Without any of the pictures, set down the data below exactly.

▶ _RECORDS PROVIDED_:
--------
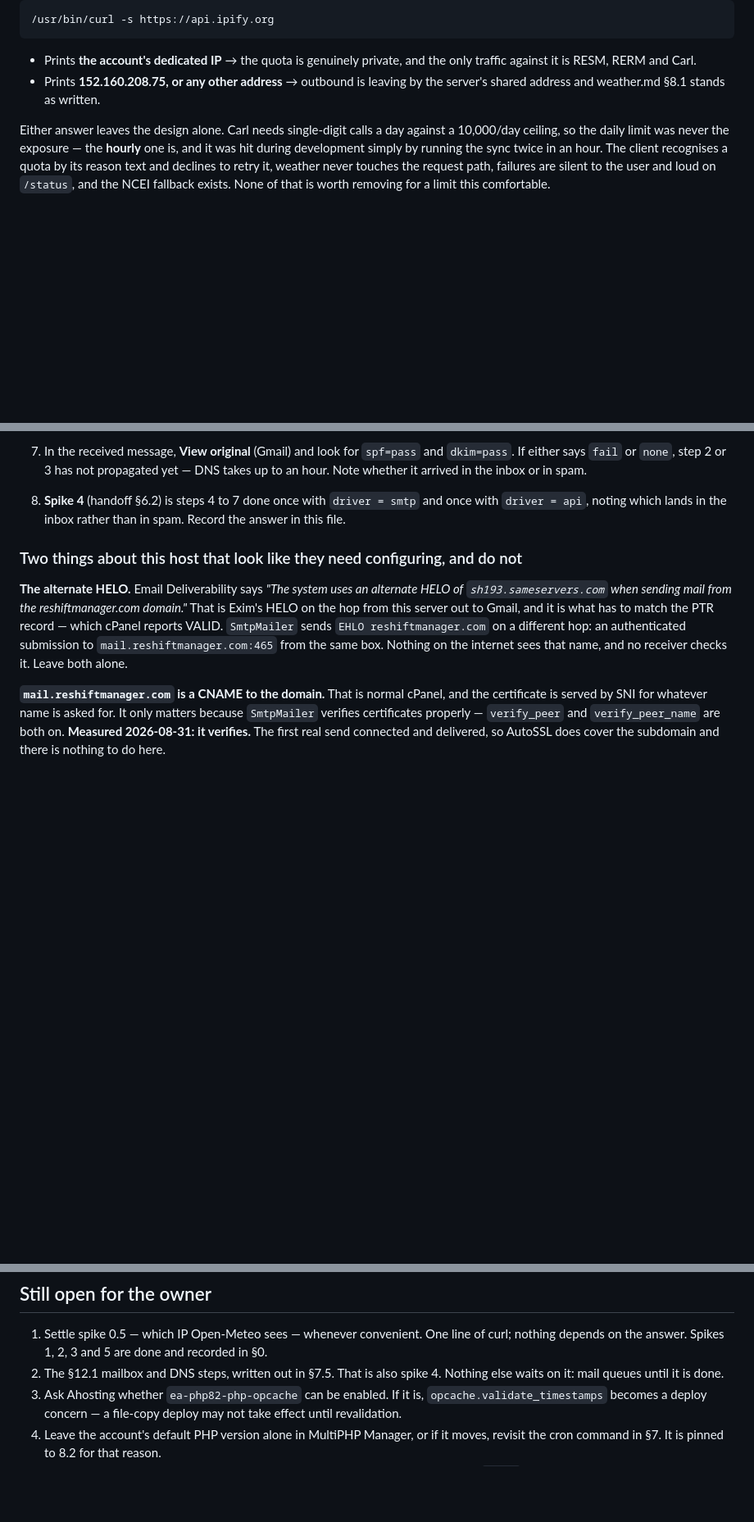
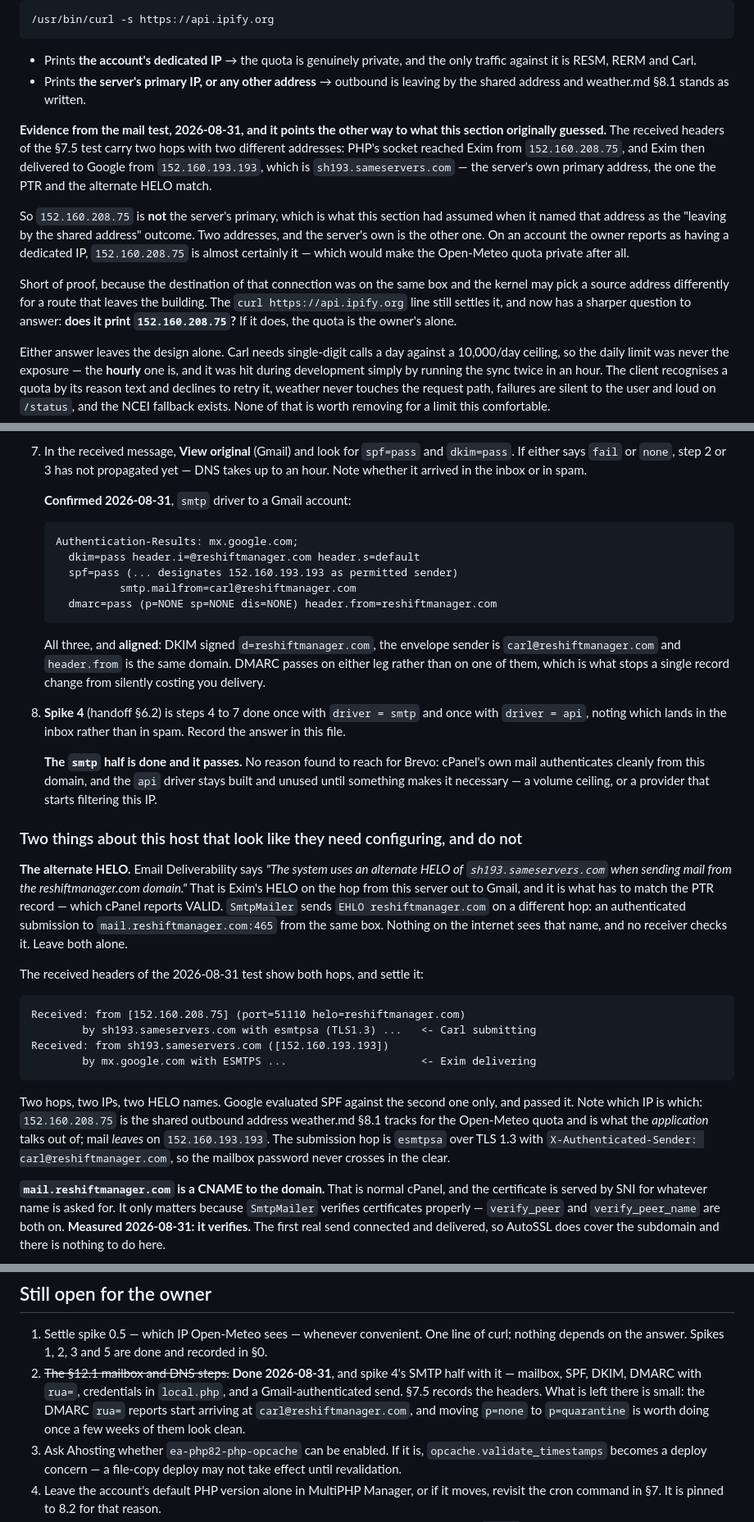
Before and after one commit to adamdill-RE/carl, a Markdown page: docs/deploy.md, 3 parts joined by grey strips. Shown at 82% size. Rendered like a GitHub page; blank space fills up the shorter version.

Commit message:
Record the authenticated send, and correct what it says about the IPs
spf=pass, dkim=pass, dmarc=pass to a Gmail account, all three aligned:
DKIM signed d=reshiftmanager.com, envelope sender and header.from the same
domain, so DMARC passes on either leg rather than resting on one. Spike 4's
SMTP half is done. Brevo stays built and unused -- nothing was found that
needs it.

The header trail also settles the two "looks like it needs configuring"
items by showing both hops, and it undercuts an assumption in 0.5. That
section named 152.160.208.75 as the server's shared address and made
"prints that" the outcome meaning the Open-Meteo quota is shared. The
headers show the server's own address is 152.160.193.193 -- the one the
PTR and the alternate HELO match -- and 152.160.208.75 is what the
application's socket presents. Different addresses, so 208.75 is not the
server's, and on an account with a dedicated IP it is very probably the
account's. Not proof: that connection stayed on the box. But a reader
following 0.5 as written would have drawn the wrong conclusion from the
right number, so the curl line now asks the sharper question.

Co-Authored-By: Claude Opus 5 <noreply@anthropic.com>
Claude-Session: https://claude.ai/code/session_01Qz8hFNCeWRdut4oAzGVNSq

````diff
--- a/docs/deploy.md
+++ b/docs/deploy.md
@@ -124,8 +124,28 @@ Untested, and worth one line to settle. Add it to the one-off cron in §7:
 
 - Prints **the account's dedicated IP** → the quota is genuinely private, and
   the only traffic against it is RESM, RERM and Carl.
-- Prints **152.160.208.75, or any other address** → outbound is leaving by the
-  server's shared address and weather.md §8.1 stands as written.
+- Prints **the server's primary IP, or any other address** → outbound is
+  leaving by the shared address and weather.md §8.1 stands as written.
+
+**Evidence from the mail test, 2026-08-31, and it points the other way to
+what this section originally guessed.** The received headers of the §7.5 test
+carry two hops with two different addresses: PHP's socket reached Exim from
+`152.160.208.75`, and Exim then delivered to Google from `152.160.193.193`,
+which is `sh193.sameservers.com` — the server's own primary address, the one
+the PTR and the alternate HELO match.
+
+So `152.160.208.75` is **not** the server's primary, which is what this
+section had assumed when it named that address as the "leaving by the shared
+address" outcome. Two addresses, and the server's own is the other one. On an
+account the owner reports as having a dedicated IP, `152.160.208.75` is
+almost certainly it — which would make the Open-Meteo quota private after
+all.
+
+Short of proof, because the destination of that connection was on the same
+box and the kernel may pick a source address differently for a route that
+leaves the building. The `curl https://api.ipify.org` line still settles it,
+and now has a sharper question to answer: **does it print `152.160.208.75`?**
+If it does, the quota is the owner's alone.
 
 Either answer leaves the design alone. Carl needs single-digit calls a day
 against a 10,000/day ceiling, so the daily limit was never the exposure — the
@@ -533,9 +553,29 @@ both say which state it is in.
    `spf=pass` and `dkim=pass`. If either says `fail` or `none`, step 2 or 3 has
    not propagated yet — DNS takes up to an hour. Note whether it arrived in
    the inbox or in spam.
+
+   **Confirmed 2026-08-31**, `smtp` driver to a Gmail account:
+
+   ```
+   Authentication-Results: mx.google.com;
+     dkim=pass header.i=@reshiftmanager.com header.s=default
+     spf=pass (... designates 152.160.193.193 as permitted sender)
+             smtp.mailfrom=carl@reshiftmanager.com
+     dmarc=pass (p=NONE sp=NONE dis=NONE) header.from=reshiftmanager.com
+   ```
+
+   All three, and **aligned**: DKIM signed `d=reshiftmanager.com`, the
+   envelope sender is `carl@reshiftmanager.com` and `header.from` is the same
+   domain. DMARC passes on either leg rather than on one of them, which is
+   what stops a single record change from silently costing you delivery.
 8. **Spike 4** (handoff §6.2) is steps 4 to 7 done once with `driver = smtp`
    and once with `driver = api`, noting which lands in the inbox rather than
    in spam. Record the answer in this file.
+
+   **The `smtp` half is done and it passes.** No reason found to reach for
+   Brevo: cPanel's own mail authenticates cleanly from this domain, and the
+   `api` driver stays built and unused until something makes it necessary —
+   a volume ceiling, or a provider that starts filtering this IP.
 
 ### Two things about this host that look like they need configuring, and do not
 
@@ -547,6 +587,23 @@ reports VALID. `SmtpMailer` sends `EHLO reshiftmanager.com` on a different
 hop: an authenticated submission to `mail.reshiftmanager.com:465` from the
 same box. Nothing on the internet sees that name, and no receiver checks it.
 Leave both alone.
+
+The received headers of the 2026-08-31 test show both hops, and settle it:
+
+```
+Received: from [152.160.208.75] (port=51110 helo=reshiftmanager.com)
+        by sh193.sameservers.com with esmtpsa (TLS1.3) ...   <- Carl submitting
+Received: from sh193.sameservers.com ([152.160.193.193])
+        by mx.google.com with ESMTPS ...                     <- Exim delivering
+```
+
+Two hops, two IPs, two HELO names. Google evaluated SPF against the second
+one only, and passed it. Note which IP is which: `152.160.208.75` is the
+shared outbound address weather.md §8.1 tracks for the Open-Meteo quota and
+is what the *application* talks out of; mail *leaves* on `152.160.193.193`.
+The submission hop is `esmtpsa` over TLS 1.3 with
+`X-Authenticated-Sender: carl@reshiftmanager.com`, so the mailbox password
+never crosses in the clear.
 
 **`mail.reshiftmanager.com` is a CNAME to the domain.** That is normal cPanel,
 and the certificate is served by SNI for whatever name is asked for. It only
@@ -668,8 +725,12 @@ file is refused rather than silently re-run.
 1. Settle spike 0.5 — which IP Open-Meteo sees — whenever convenient. One
    line of curl; nothing depends on the answer. Spikes 1, 2, 3 and 5 are done
    and recorded in §0.
-2. The §12.1 mailbox and DNS steps, written out in §7.5. That is also spike 4.
-   Nothing else waits on it: mail queues until it is done.
+2. ~~The §12.1 mailbox and DNS steps.~~ **Done 2026-08-31**, and spike 4's
+   SMTP half with it — mailbox, SPF, DKIM, DMARC with `rua=`, credentials in
+   `local.php`, and a Gmail-authenticated send. §7.5 records the headers.
+   What is left there is small: the DMARC `rua=` reports start arriving at
+   `carl@reshiftmanager.com`, and moving `p=none` to `p=quarantine` is worth
+   doing once a few weeks of them look clean.
 3. Ask Ahosting whether `ea-php82-php-opcache` can be enabled. If it is,
    `opcache.validate_timestamps` becomes a deploy concern — a file-copy deploy
    may not take effect until revalidation.
````
Also changed, not shown: other parts of docs/deploy.md (+1 -1 lines).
--------
▶ _SOLUTION FOR THIS TASK_:
Before and after one commit to adamdill-RE/carl, a Markdown page: docs/deploy.md, 3 parts joined by grey strips. Shown at 82% size. Rendered like a GitHub page; blank space fills up the shorter version.

Commit message:
Record the authenticated send, and correct what it says about the IPs
spf=pass, dkim=pass, dmarc=pass to a Gmail account, all three aligned:
DKIM signed d=reshiftmanager.com, envelope sender and header.from the same
domain, so DMARC passes on either leg rather than resting on one. Spike 4's
SMTP half is done. Brevo stays built and unused -- nothing was found that
needs it.

The header trail also settles the two "looks like it needs configuring"
items by showing both hops, and it undercuts an assumption in 0.5. That
section named 152.160.208.75 as the server's shared address and made
"prints that" the outcome meaning the Open-Meteo quota is shared. The
headers show the server's own address is 152.160.193.193 -- the one the
PTR and the alternate HELO match -- and 152.160.208.75 is what the
application's socket presents. Different addresses, so 208.75 is not the
server's, and on an account with a dedicated IP it is very probably the
account's. Not proof: that connection stayed on the box. But a reader
following 0.5 as written would have drawn the wrong conclusion from the
right number, so the curl line now asks the sharper question.

Co-Authored-By: Claude Opus 5 <noreply@anthropic.com>
Claude-Session: https://claude.ai/code/session_01Qz8hFNCeWRdut4oAzGVNSq

````diff
--- a/docs/deploy.md
+++ b/docs/deploy.md
@@ -124,8 +124,28 @@ Untested, and worth one line to settle. Add it to the one-off cron in §7:
 
 - Prints **the account's dedicated IP** → the quota is genuinely private, and
   the only traffic against it is RESM, RERM and Carl.
-- Prints **152.160.208.75, or any other address** → outbound is leaving by the
-  server's shared address and weather.md §8.1 stands as written.
+- Prints **the server's primary IP, or any other address** → outbound is
+  leaving by the shared address and weather.md §8.1 stands as written.
+
+**Evidence from the mail test, 2026-08-31, and it points the other way to
+what this section originally guessed.** The received headers of the §7.5 test
+carry two hops with two different addresses: PHP's socket reached Exim from
+`152.160.208.75`, and Exim then delivered to Google from `152.160.193.193`,
+which is `sh193.sameservers.com` — the server's own primary address, the one
+the PTR and the alternate HELO match.
+
+So `152.160.208.75` is **not** the server's primary, which is what this
+section had assumed when it named that address as the "leaving by the shared
+address" outcome. Two addresses, and the server's own is the other one. On an
+account the owner reports as having a dedicated IP, `152.160.208.75` is
+almost certainly it — which would make the Open-Meteo quota private after
+all.
+
+Short of proof, because the destination of that connection was on the same
+box and the kernel may pick a source address differently for a route that
+leaves the building. The `curl https://api.ipify.org` line still settles it,
+and now has a sharper question to answer: **does it print `152.160.208.75`?**
+If it does, the quota is the owner's alone.
 
 Either answer leaves the design alone. Carl needs single-digit calls a day
 against a 10,000/day ceiling, so the daily limit was never the exposure — the
@@ -533,9 +553,29 @@ both say which state it is in.
    `spf=pass` and `dkim=pass`. If either says `fail` or `none`, step 2 or 3 has
    not propagated yet — DNS takes up to an hour. Note whether it arrived in
    the inbox or in spam.
+
+   **Confirmed 2026-08-31**, `smtp` driver to a Gmail account:
+
+   ```
+   Authentication-Results: mx.google.com;
+     dkim=pass header.i=@reshiftmanager.com header.s=default
+     spf=pass (... designates 152.160.193.193 as permitted sender)
+             smtp.mailfrom=carl@reshiftmanager.com
+     dmarc=pass (p=NONE sp=NONE dis=NONE) header.from=reshiftmanager.com
+   ```
+
+   All three, and **aligned**: DKIM signed `d=reshiftmanager.com`, the
+   envelope sender is `carl@reshiftmanager.com` and `header.from` is the same
+   domain. DMARC passes on either leg rather than on one of them, which is
+   what stops a single record change from silently costing you delivery.
 8. **Spike 4** (handoff §6.2) is steps 4 to 7 done once with `driver = smtp`
    and once with `driver = api`, noting which lands in the inbox rather than
    in spam. Record the answer in this file.
+
+   **The `smtp` half is done and it passes.** No reason found to reach for
+   Brevo: cPanel's own mail authenticates cleanly from this domain, and the
+   `api` driver stays built and unused until something makes it necessary —
+   a volume ceiling, or a provider that starts filtering this IP.
 
 ### Two things about this host that look like they need configuring, and do not
 
@@ -547,6 +587,23 @@ reports VALID. `SmtpMailer` sends `EHLO reshiftmanager.com` on a different
 hop: an authenticated submission to `mail.reshiftmanager.com:465` from the
 same box. Nothing on the internet sees that name, and no receiver checks it.
 Leave both alone.
+
+The received headers of the 2026-08-31 test show both hops, and settle it:
+
+```
+Received: from [152.160.208.75] (port=51110 helo=reshiftmanager.com)
+        by sh193.sameservers.com with esmtpsa (TLS1.3) ...   <- Carl submitting
+Received: from sh193.sameservers.com ([152.160.193.193])
+        by mx.google.com with ESMTPS ...                     <- Exim delivering
+```
+
+Two hops, two IPs, two HELO names. Google evaluated SPF against the second
+one only, and passed it. Note which IP is which: `152.160.208.75` is the
+shared outbound address weather.md §8.1 tracks for the Open-Meteo quota and
+is what the *application* talks out of; mail *leaves* on `152.160.193.193`.
+The submission hop is `esmtpsa` over TLS 1.3 with
+`X-Authenticated-Sender: carl@reshiftmanager.com`, so the mailbox password
+never crosses in the clear.
 
 **`mail.reshiftmanager.com` is a CNAME to the domain.** That is normal cPanel,
 and the certificate is served by SNI for whatever name is asked for. It only
@@ -668,8 +725,12 @@ file is refused rather than silently re-run.
 1. Settle spike 0.5 — which IP Open-Meteo sees — whenever convenient. One
    line of curl; nothing depends on the answer. Spikes 1, 2, 3 and 5 are done
    and recorded in §0.
-2. The §12.1 mailbox and DNS steps, written out in §7.5. That is also spike 4.
-   Nothing else waits on it: mail queues until it is done.
+2. ~~The §12.1 mailbox and DNS steps.~~ **Done 2026-08-31**, and spike 4's
+   SMTP half with it — mailbox, SPF, DKIM, DMARC with `rua=`, credentials in
+   `local.php`, and a Gmail-authenticated send. §7.5 records the headers.
+   What is left there is small: the DMARC `rua=` reports start arriving at
+   `carl@reshiftmanager.com`, and moving `p=none` to `p=quarantine` is worth
+   doing once a few weeks of them look clean.
 3. Ask Ahosting whether `ea-php82-php-opcache` can be enabled. If it is,
    `opcache.validate_timestamps` becomes a deploy concern — a file-copy deploy
    may not take effect until revalidation.
````
Also changed, not shown: other parts of docs/deploy.md (+1 -1 lines).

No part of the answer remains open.